By Ayele Addis Ambelu ; +251918718307

Text Box: ETHIOPIA PROGRAMMESSelf Help Africa is working with Bore Bako and Ambo Farmers’ Cooperative Unions (FCU) and their member cooperatives to enable smallholder farmers

to become better integrated into the maize value chain in the Ambo Zuria, Bako Tibe, and Toke Kutaye districts of the Oromia region.

Building on its Smallholder Support Scheme project (2015-2018), The Feed the Future project aims to increase maize marketing and dietary diversity among members of the two unions and their member cooperatives.

This will be achieved through training on post-harvest management practices, establishing a contract-based forward marketing system between farmers, targeted primary cooperatives, and respective FCUs, training on marketing, facilitating business coaching for primary cooperatives, providing technical support on the set-up and management of revolving funds for threshers and the establishment of commercial threshing services, organizing business to business meetings among maize value chain actors, providing business management and cooperative leadership training for the targeted FCUs and respective cooperative members, and creating linkages with local financial institutions.
These activities will help smallholders increase the volume, quality, and value of maize aggregated and sold. They will also enhance smallholders’ capacity to engage in profitable maize marketing. They build the governance, business, and leadership capacity of the unions and member cooperatives/farmers, helping to establish their position within the target communities as centers for aggregation, marketing, and other services.

Ethiopia’s agricultural extension system is heavily dependent on Farmer Training Centres (FTCs) and trained Development Agents (DAs) to provide

extension support to farmers.

Despite the vast responsibility, their level of functionality varies greatly. Most 12,500 FTCs established over the last decade cannot provide the expected services to farmers at their full potential.

The Climate Change: Capacity Building of Farmer Training Centre project aims to build the capacity of DAs and FTCs to disseminate information and training on improving soil fertility, one of the significant constraints to agricultural productivity.

The Lake Ziway catchment is located in the Central Rift Valley, one of Ethiopia’s most environmentally vulnerable areas. The lake has been degraded due to natural processes and human activities over the past three decades. As a result of increased land degradation over time, agricultural productivity has decreased and worsened food insecurity and poverty for those living around that area. The Lake Ziway catchment is also very vulnerable to climate change and frequent drought as they encompass dry land areas. If current trends continue, there is a threat that Lake Ziway will dry up completely.

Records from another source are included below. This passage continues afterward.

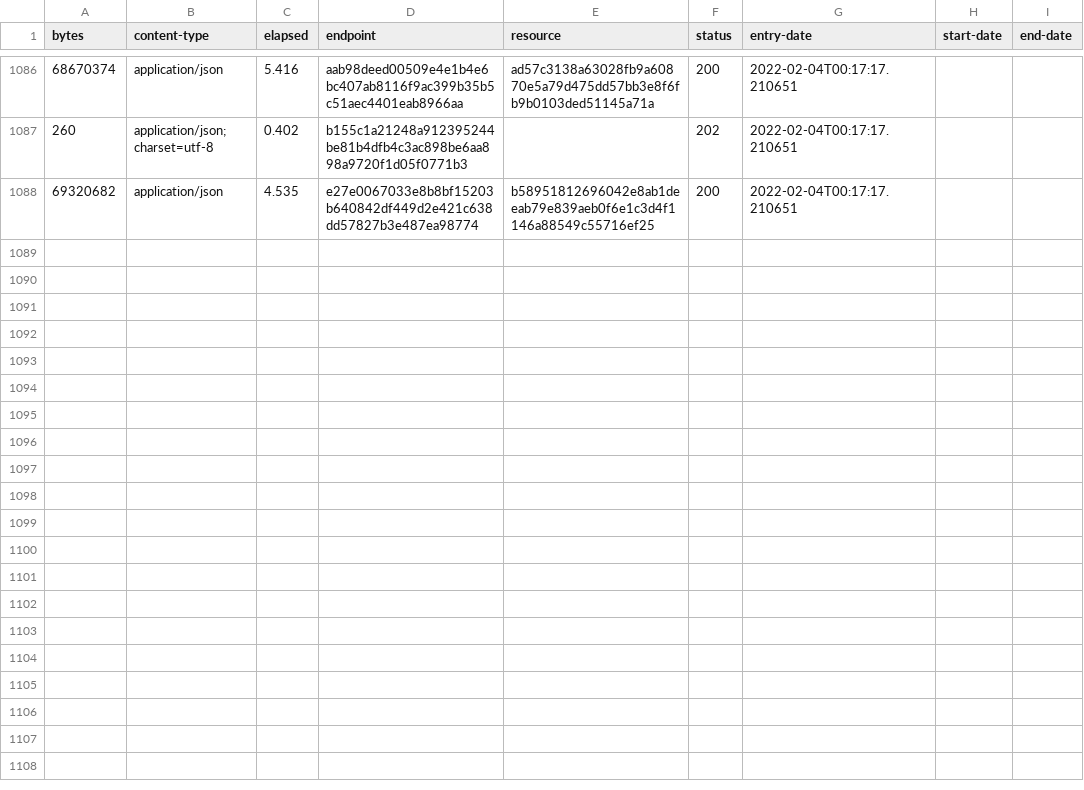
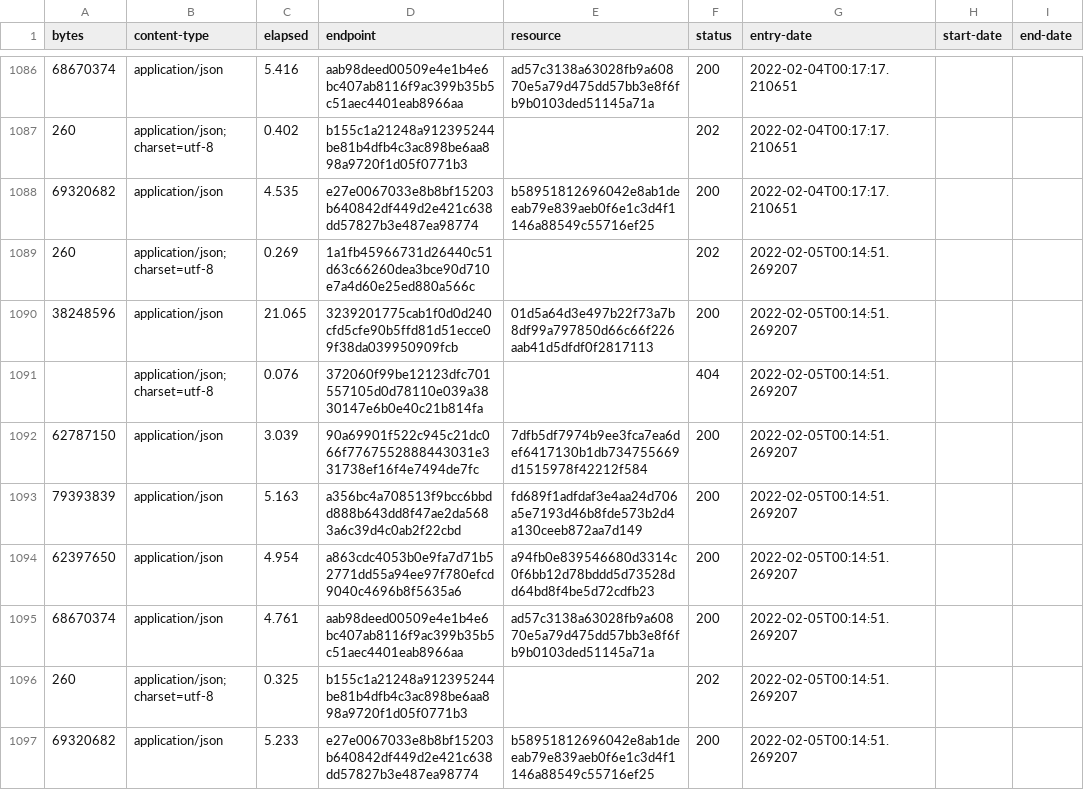
Before and after one commit to digital-land/local-authority-district-collection, a CSV file: collection/log.csv, drawn as a sheet; only a part is shown, gaps mark what is left out.

Commit message:
Collection 2022-02-05

```diff
--- a/collection/log.csv
+++ b/collection/log.csv
@@ -1088 +1088,10 @@ bytes,content-type,elapsed,endpoint,resource,status,entry-date,start-date,end-da
 69320682,application/json,4.535,e27e0067033e8b8bf15203b640842df449d2e421c638dd57827b3e487ea98774,b58951812696042e8ab1deeab79e839aeb0f6e1c3d4f1146a88549c55716ef25,200,2022-02-04T00:17:17.210651,,
+260,application/json; charset=utf-8,0.269,1a1fb45966731d26440c51d63c66260dea3bce90d710e7a4d60e25ed880a566c,,202,2022-02-05T00:14:51.269207,,
+38248596,application/json,21.065,3239201775cab1f0d0d240cfd5cfe90b5ffd81d51ecce09f38da039950909fcb,01d5a64d3e497b22f73a7b8df99a797850d66c66f226aab41d5dfdf0f2817113,200,2022-02-05T00:14:51.269207,,
+,application/json; charset=utf-8,0.076,372060f99be12123dfc701557105d0d78110e039a3830147e6b0e40c21b814fa,,404,2022-02-05T00:14:51.269207,,
+62787150,application/json,3.039,90a69901f522c945c21dc066f7767552888443031e331738ef16f4e7494de7fc,7dfb5df7974b9ee3fca7ea6def6417130b1db734755669d1515978f42212f584,200,2022-02-05T00:14:51.269207,,
+79393839,application/json,5.163,a356bc4a708513f9bcc6bbdd888b643dd8f47ae2da5683a6c39d4c0ab2f22cbd,fd689f1adfdaf3e4aa24d706a5e7193d46b8fde573b2d4a130ceeb872aa7d149,200,2022-02-05T00:14:51.269207,,
+62397650,application/json,4.954,a863cdc4053b0e9fa7d71b52771dd55a94ee97f780efcd9040c4696b8f5635a6,a94fb0e839546680d3314c0f6bb12d78bddd5d73528dd64bd8f4be5d72cdfb23,200,2022-02-05T00:14:51.269207,,
+68670374,application/json,4.761,aab98deed00509e4e1b4e6bc407ab8116f9ac399b35b5c51aec4401eab8966aa,ad57c3138a63028fb9a60870e5a79d475dd57bb3e8f6fb9b0103ded51145a71a,200,2022-02-05T00:14:51.269207,,
+260,application/json; charset=utf-8,0.325,b155c1a21248a912395244be81b4dfb4c3ac898be6aa898a9720f1d05f0771b3,,202,2022-02-05T00:14:51.269207,,
+69320682,application/json,5.233,e27e0067033e8b8bf15203b640842df449d2e421c638dd57827b3e487ea98774,b58951812696042e8ab1deeab79e839aeb0f6e1c3d4f1146a88549c55716ef25,200,2022-02-05T00:14:51.269207,,
```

Diversified livelihood options and income sources, improved the capacity of communities and Local Government to manage natural resources, and Improved smallholder access to services.